(-saḥ) The sentiment of humour.Source: Cologne Digital Sanskrit Dictionaries: Monier-Williams Sanskrit-English Dictionary
Hāsyarasa (हास्यरस):—[=hāsya-rasa] [from hāsya > has] m. the sense of humour (See rasa)
Sanskrit, also spelled संस्कृतम् (saṃskṛtam), is an ancient language of India commonly seen as the grandmother of the Indo-European language family (even English!). Closely allied with Prakrit and Pali, Sanskrit is more exhaustive in both grammar and terms and has the most extensive collection of literature in the world, greatly surpassing its sister-languages Greek and Latin.
Kannada-English dictionarySource: Alar: Kannada-English corpus
Hāsyarasa (ಹಾಸ್ಯರಸ):—[noun] = ಹಾಸ್ಯ - [hasya -] 4.
Kannada is a Dravidian language (as opposed to the Indo-European language family) mainly spoken in the southwestern region of India.
See also (Relevant definitions)
Search found 7 books and stories containing Hasyarasa, Hāsyarasa, Hasya-rasa, Hāsya-rasa; (plurals include: Hasyarasas, Hāsyarasas, rasas). You can also click to the full overview containing English textual excerpts. Below are direct links for the most relevant articles:
Bhakti-rasamrta-sindhu (by Śrīla Rūpa Gosvāmī)
Verse 4.1.30 < [Part 1 - Laughing Ecstasy (hāsya-rasa)]
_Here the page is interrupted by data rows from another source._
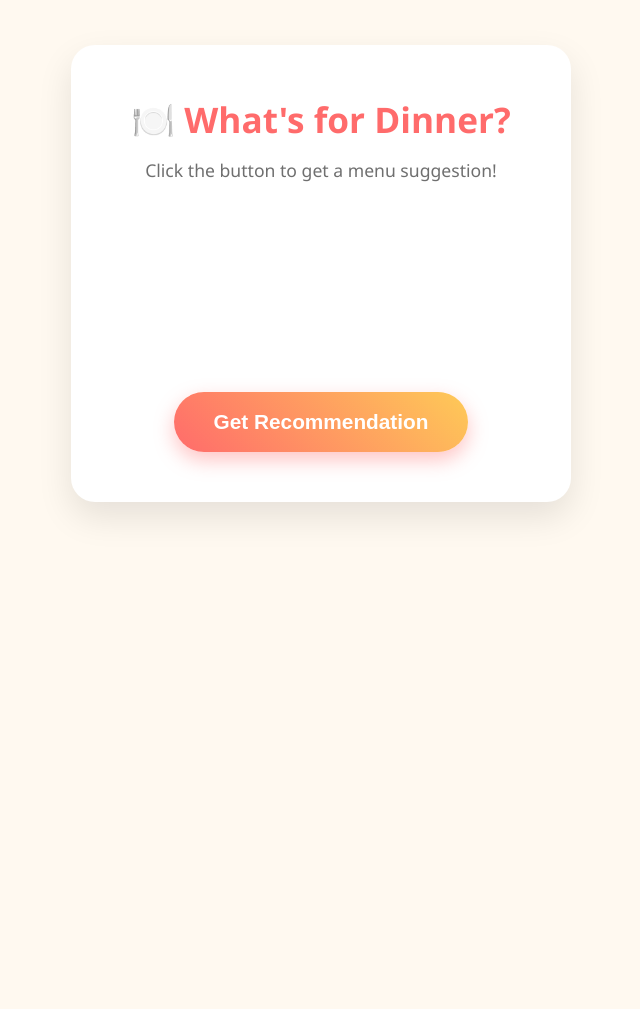
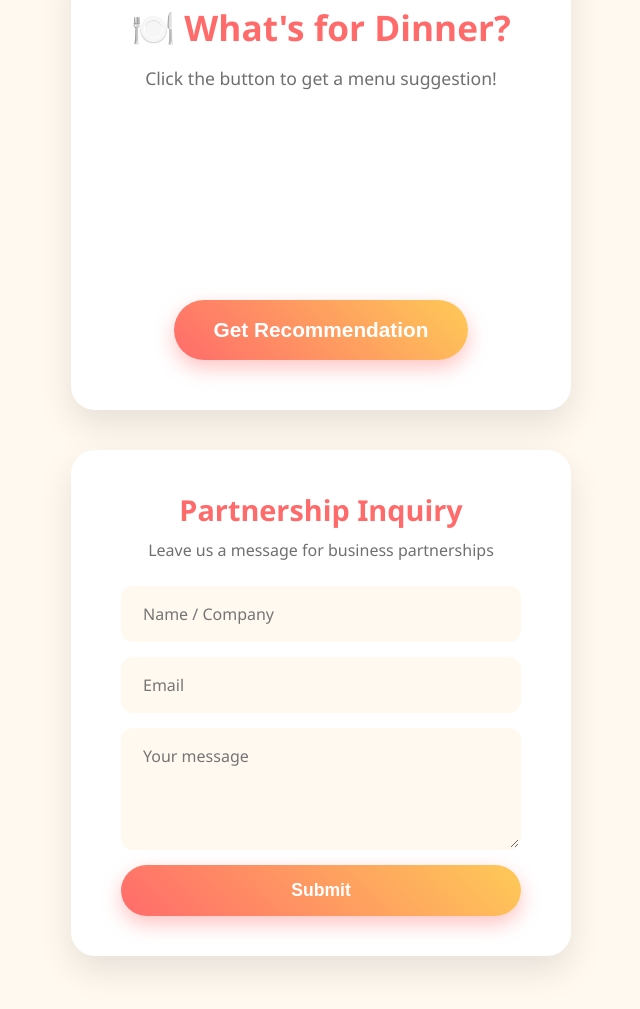
Before and after one commit to jihyewww01-blip/jocoding-pb-claude, a website: page en/index.html in a window 1280 px wide. Shown: the part 127-1136 px from the top of the page, without its empty margins (319-959 px from the left). Before the commit the page ends 800 px from the top, so only its background shows below. Drawn offline with Linux system fonts and the light colour scheme.

Commit message:
Add partnership inquiry form to English version
Co-Authored-By: Claude Opus 4.5 <noreply@anthropic.com>

```diff
--- a/en/index.html
+++ b/en/index.html
@@ -15,6 +15,18 @@
         <div class="menu-container"></div>
         <button id="recommend-btn">Get Recommendation</button>
     </div>
+
+    <div class="contact-container">
+        <h2>Partnership Inquiry</h2>
+        <p class="contact-subtitle">Leave us a message for business partnerships</p>
+        <form action="https://formspree.io/f/xeeaevag" method="POST" class="contact-form">
+            <input type="text" name="name" placeholder="Name / Company" required>
+            <input type="email" name="email" placeholder="Email" required>
+            <textarea name="message" placeholder="Your message" rows="4" required></textarea>
+            <button type="submit">Submit</button>
+        </form>
+    </div>
+
     <script src="main.js"></script>
 </body>
 </html>
--- a/en/style.css
+++ b/en/style.css
@@ -67,10 +67,12 @@
 body {
     font-family: 'Segoe UI', 'Helvetica Neue', sans-serif;
     display: flex;
+    flex-direction: column;
     justify-content: center;
     align-items: center;
     min-height: 100vh;
     margin: 0;
+    padding: 80px 20px 40px;
     background-color: var(--background-color);
     color: var(--text-color);
     transition: background-color var(--transition-speed) ease, color var(--transition-speed) ease;
@@ -179,3 +181,84 @@ h1 {
     transform: translateY(1px);
     box-shadow: 0 4px 15px rgba(255, 107, 107, 0.4);
 }
+
+/* Contact Form */
+.contact-container {
+    text-align: center;
+    background: var(--container-bg);
+    padding: 40px 50px;
+    border-radius: 24px;
+    box-shadow: 0 15px 35px var(--shadow-color);
+    transition: transform var(--transition-speed) ease, background var(--transition-speed) ease;
+    max-width: 500px;
+    width: 90%;
+    margin: 40px auto;
+}
+
+.contact-container:hover {
+    transform: translateY(-5px);
+}
+
+.contact-container h2 {
+    color: var(--primary-color);
+    margin-bottom: 10px;
+    font-size: 1.8em;
+}
+
+.contact-subtitle {
+    color: var(--text-color);
+    opacity: 0.7;
+    margin-bottom: 25px;
+    font-size: 1em;
+}
+
+.contact-form {
+    display: flex;
+    flex-direction: column;
+    gap: 15px;
+}
+
+.contact-form input,
+.contact-form textarea {
+    padding: 15px 20px;
+    border: 2px solid transparent;
+    border-radius: 12px;
+    font-size: 1em;
+    background: var(--background-color);
+    color: var(--text-color);
+    transition: all var(--transition-speed) ease;
+    font-family: inherit;
+}
+
+.contact-form input:focus,
+.contact-form textarea:focus {
+    outline: none;
+    border-color: var(--primary-color);
+}
+
+.contact-form textarea {
+    resize: vertical;
+    min-height: 100px;
+}
+
+.contact-form button {
+    background: linear-gradient(45deg, var(--primary-color), var(--secondary-color));
+    color: white;
+    border: none;
+    padding: 15px 30px;
+    font-size: 1.1em;
+    font-weight: bold;
+    border-radius: 50px;
+    cursor: pointer;
+    transition: all 0.3s ease;
+    box-shadow: 0 8px 20px rgba(255, 107, 107, 0.4);
+}
+
+.contact-form button:hover {
+    transform: translateY(-3px) scale(1.02);
+    box-shadow: 0 12px 30px rgba(255, 107, 107, 0.5);
+}
+
+.contact-form button:active {
+    transform: translateY(1px);
+}
```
Verse 4.1.7 < [Part 1 - Laughing Ecstasy (hāsya-rasa)]
Part 1 - Laughing Ecstasy (hāsya-rasa) < [Northern Ocean: Indirect Loving Relationships]
Malatimadhava (study) (by Jintu Moni Dutta)
Literary Study (Conclusion) < [Chapter 2 - Literary Study of the Mālatīmādhava]
Dasarupaka (critical study) (by Anuru Ranjan Mishra)
Puppetry in Assam (by Gitali Saikia)
The backdrop of the Srikanthacarita and the Mankhakosa (by Dhrubajit Sarma)
Part 2d - Rasa (4): Hāsya or the sentiment of humour < [Chapter III - Literary Assessment Of The Śrīkaṇṭhacarita]